What this task involves: State the number of lines in the material below that contain the word "core", without any other text.

Given information:
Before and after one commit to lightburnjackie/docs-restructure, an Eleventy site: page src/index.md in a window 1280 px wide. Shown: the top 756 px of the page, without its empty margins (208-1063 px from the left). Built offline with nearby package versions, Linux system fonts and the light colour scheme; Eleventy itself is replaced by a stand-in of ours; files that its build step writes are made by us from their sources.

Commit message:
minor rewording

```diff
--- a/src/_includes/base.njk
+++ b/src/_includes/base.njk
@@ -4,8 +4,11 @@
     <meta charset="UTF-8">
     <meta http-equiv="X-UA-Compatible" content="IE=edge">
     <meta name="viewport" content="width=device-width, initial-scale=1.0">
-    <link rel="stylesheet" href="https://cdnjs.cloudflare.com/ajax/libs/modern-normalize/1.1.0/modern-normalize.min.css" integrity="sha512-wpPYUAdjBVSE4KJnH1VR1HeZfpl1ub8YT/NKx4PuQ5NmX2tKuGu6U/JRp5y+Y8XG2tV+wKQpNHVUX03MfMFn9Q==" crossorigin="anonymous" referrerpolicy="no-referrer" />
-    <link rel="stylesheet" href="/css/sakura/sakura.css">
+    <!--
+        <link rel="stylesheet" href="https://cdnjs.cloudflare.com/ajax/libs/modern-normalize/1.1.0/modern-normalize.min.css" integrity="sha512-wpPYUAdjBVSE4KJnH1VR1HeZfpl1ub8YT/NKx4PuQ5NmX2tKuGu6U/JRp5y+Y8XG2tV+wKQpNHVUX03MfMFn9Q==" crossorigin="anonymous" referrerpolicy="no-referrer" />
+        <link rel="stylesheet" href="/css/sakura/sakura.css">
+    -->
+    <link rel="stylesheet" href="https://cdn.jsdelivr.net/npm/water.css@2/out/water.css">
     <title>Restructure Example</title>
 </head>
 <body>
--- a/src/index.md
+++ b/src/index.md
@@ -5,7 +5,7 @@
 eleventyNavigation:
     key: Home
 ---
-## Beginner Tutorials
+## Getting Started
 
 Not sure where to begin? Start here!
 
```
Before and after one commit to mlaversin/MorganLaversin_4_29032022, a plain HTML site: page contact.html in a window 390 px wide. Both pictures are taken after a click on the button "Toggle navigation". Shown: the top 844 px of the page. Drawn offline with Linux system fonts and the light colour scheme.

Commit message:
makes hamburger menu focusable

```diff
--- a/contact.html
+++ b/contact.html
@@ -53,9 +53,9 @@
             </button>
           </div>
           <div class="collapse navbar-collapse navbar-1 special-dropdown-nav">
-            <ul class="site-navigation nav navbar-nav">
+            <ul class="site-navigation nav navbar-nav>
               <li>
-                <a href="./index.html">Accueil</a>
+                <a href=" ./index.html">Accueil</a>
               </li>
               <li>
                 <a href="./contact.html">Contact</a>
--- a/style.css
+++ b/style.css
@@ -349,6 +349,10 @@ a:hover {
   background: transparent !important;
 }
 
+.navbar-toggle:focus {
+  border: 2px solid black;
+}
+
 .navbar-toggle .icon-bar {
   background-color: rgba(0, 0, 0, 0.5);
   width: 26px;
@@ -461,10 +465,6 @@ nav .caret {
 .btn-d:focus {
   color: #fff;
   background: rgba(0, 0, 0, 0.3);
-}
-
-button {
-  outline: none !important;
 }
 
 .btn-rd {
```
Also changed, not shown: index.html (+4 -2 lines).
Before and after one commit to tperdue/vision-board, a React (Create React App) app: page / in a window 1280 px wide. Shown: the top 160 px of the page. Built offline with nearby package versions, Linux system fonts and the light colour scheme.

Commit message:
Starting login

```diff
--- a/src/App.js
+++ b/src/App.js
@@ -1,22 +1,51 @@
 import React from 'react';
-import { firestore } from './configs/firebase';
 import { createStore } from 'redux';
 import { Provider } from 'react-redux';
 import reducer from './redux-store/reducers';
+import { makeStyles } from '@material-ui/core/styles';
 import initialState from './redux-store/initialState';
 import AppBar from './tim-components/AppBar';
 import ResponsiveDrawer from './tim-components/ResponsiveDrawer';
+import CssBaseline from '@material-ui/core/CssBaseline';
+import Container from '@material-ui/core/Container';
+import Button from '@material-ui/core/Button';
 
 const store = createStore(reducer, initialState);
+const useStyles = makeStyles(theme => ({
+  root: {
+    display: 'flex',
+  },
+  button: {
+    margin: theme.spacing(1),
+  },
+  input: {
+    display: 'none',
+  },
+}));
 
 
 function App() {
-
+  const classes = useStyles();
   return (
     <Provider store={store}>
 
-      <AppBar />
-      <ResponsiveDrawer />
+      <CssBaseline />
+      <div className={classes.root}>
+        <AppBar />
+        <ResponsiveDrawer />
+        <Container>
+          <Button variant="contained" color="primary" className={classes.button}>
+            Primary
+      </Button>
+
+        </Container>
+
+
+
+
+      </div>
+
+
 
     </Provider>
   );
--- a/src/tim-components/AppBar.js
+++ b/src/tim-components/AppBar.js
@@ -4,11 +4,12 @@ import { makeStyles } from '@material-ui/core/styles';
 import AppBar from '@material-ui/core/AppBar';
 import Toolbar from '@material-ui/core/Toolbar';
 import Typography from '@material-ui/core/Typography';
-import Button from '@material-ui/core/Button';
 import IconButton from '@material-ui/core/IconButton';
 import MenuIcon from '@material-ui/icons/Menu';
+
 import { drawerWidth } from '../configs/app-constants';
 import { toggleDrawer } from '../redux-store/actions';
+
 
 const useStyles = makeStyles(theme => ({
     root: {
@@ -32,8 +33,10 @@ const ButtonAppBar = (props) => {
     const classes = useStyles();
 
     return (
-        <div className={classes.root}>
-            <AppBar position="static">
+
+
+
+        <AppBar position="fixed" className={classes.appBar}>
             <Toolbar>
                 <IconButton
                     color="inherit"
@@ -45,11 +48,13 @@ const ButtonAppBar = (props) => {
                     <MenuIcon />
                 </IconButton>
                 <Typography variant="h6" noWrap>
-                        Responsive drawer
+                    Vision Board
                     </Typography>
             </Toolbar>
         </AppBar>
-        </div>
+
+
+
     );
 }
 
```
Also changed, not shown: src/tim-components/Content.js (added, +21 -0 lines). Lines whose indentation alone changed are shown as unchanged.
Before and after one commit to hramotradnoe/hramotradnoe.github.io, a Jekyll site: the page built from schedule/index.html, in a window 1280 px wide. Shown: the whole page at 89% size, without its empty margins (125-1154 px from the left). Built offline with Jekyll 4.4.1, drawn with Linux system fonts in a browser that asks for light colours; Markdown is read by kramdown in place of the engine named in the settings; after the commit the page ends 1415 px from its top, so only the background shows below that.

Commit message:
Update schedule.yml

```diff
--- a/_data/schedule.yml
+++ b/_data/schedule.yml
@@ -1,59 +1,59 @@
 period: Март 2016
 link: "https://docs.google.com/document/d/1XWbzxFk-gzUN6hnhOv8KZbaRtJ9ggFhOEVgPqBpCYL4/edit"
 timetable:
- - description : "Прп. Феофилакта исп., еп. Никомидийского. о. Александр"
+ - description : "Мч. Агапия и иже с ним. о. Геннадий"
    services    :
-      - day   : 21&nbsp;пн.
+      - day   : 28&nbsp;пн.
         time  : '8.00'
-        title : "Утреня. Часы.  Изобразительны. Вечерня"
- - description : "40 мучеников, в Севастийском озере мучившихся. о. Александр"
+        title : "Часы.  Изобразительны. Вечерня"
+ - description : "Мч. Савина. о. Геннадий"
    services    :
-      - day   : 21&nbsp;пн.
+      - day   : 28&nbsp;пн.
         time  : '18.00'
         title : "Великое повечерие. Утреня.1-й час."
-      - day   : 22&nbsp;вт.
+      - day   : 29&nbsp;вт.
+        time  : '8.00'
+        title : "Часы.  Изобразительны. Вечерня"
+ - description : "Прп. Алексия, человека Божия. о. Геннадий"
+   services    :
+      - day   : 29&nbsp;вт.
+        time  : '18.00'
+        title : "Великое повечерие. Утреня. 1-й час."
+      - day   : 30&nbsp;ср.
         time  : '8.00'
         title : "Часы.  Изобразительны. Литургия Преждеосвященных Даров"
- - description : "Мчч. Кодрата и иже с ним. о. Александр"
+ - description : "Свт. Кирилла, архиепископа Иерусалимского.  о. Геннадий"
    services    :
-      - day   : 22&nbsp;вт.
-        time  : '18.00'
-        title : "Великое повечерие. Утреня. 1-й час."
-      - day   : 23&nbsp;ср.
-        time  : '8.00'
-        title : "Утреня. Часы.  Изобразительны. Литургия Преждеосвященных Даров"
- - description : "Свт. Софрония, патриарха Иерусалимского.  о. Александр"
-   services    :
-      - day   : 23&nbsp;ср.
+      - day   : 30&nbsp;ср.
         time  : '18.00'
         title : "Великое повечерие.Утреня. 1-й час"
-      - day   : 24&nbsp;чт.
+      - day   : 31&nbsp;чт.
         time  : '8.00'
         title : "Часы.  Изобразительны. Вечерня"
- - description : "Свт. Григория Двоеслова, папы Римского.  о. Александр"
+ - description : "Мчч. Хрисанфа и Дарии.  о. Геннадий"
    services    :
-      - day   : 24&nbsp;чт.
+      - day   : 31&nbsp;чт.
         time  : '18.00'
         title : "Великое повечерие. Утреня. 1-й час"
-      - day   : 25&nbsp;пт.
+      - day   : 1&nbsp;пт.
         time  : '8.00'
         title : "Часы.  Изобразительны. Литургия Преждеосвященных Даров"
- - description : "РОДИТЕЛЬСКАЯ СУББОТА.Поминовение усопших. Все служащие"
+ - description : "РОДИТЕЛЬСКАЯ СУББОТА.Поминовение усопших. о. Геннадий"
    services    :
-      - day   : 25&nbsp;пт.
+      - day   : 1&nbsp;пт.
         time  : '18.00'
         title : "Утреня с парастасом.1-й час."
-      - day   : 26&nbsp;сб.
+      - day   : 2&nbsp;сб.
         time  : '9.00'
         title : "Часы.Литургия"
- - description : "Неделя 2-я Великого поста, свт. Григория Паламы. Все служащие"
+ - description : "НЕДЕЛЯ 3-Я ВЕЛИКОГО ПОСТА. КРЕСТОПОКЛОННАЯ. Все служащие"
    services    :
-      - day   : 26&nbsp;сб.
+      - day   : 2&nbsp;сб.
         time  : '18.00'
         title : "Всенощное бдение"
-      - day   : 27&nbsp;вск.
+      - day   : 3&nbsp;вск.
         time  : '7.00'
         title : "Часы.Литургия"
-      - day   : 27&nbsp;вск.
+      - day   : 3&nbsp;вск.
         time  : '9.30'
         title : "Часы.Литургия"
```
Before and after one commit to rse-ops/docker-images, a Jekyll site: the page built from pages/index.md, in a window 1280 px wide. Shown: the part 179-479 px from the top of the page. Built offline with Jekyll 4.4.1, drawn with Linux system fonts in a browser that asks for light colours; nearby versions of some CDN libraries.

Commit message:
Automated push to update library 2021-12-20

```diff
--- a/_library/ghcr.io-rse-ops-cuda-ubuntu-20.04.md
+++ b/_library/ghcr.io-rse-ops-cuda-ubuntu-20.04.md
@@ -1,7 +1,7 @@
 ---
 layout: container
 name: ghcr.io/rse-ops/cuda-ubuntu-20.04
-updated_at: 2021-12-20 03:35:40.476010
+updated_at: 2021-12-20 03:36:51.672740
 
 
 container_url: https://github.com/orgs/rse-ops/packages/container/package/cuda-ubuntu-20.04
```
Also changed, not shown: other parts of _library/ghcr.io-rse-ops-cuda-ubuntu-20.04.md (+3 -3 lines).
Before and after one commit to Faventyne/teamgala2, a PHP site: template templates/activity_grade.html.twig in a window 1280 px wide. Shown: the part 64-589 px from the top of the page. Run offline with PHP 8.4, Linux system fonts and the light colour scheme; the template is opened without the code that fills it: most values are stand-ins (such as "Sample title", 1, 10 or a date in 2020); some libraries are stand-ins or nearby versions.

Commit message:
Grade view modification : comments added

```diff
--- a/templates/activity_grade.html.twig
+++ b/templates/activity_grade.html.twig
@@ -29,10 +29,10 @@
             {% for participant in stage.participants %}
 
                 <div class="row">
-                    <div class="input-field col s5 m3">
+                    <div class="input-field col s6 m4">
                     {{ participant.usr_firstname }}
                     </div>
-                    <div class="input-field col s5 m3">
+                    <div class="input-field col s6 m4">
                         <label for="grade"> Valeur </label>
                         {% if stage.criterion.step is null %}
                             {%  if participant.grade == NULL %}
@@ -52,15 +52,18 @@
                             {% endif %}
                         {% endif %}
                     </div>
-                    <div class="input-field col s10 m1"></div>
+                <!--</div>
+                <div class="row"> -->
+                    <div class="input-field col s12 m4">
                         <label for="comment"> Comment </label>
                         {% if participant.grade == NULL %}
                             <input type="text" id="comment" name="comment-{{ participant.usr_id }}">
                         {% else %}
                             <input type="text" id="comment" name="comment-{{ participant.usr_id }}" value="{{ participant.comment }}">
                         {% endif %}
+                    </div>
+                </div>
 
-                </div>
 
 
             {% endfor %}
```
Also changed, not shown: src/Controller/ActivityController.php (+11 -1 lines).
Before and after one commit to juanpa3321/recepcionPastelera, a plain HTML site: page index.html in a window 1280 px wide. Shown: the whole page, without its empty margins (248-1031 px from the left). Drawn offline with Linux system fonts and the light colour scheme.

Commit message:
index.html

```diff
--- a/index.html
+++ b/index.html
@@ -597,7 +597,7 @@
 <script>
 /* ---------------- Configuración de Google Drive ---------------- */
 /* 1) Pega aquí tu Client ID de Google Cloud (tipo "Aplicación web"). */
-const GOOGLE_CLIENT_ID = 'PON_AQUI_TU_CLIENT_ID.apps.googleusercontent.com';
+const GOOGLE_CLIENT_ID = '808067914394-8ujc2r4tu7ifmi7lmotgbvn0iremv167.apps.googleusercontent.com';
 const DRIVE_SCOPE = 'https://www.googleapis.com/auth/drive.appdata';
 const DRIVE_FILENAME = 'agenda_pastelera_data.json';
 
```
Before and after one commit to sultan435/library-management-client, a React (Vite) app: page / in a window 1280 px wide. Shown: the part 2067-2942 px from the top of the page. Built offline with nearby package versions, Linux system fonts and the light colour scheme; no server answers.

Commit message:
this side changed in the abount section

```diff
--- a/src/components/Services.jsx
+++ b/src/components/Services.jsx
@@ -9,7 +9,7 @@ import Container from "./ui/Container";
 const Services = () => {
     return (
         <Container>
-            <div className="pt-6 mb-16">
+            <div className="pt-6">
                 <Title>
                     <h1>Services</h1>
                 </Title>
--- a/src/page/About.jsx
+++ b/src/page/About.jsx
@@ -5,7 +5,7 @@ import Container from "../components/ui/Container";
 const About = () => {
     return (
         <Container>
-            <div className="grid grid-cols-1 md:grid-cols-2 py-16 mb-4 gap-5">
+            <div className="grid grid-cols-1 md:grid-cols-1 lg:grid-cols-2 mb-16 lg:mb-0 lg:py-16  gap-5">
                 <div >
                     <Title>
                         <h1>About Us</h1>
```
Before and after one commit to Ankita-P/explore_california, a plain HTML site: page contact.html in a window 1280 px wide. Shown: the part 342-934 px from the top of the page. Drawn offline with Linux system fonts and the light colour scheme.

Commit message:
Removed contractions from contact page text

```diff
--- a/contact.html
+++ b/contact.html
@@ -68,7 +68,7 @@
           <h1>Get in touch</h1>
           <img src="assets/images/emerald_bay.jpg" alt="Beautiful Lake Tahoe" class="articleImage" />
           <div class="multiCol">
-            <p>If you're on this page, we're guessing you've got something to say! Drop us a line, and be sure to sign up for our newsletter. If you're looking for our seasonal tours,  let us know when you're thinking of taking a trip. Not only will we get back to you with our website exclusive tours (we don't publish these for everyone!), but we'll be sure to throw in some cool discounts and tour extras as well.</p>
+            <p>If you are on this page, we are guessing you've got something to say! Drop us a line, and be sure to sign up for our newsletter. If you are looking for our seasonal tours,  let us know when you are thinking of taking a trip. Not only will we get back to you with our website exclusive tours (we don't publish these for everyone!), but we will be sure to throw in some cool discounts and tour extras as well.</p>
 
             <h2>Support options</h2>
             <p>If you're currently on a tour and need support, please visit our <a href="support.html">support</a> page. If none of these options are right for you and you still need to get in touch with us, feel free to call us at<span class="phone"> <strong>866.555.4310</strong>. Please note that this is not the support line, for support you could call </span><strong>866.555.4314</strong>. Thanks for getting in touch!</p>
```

Reply to the task: 10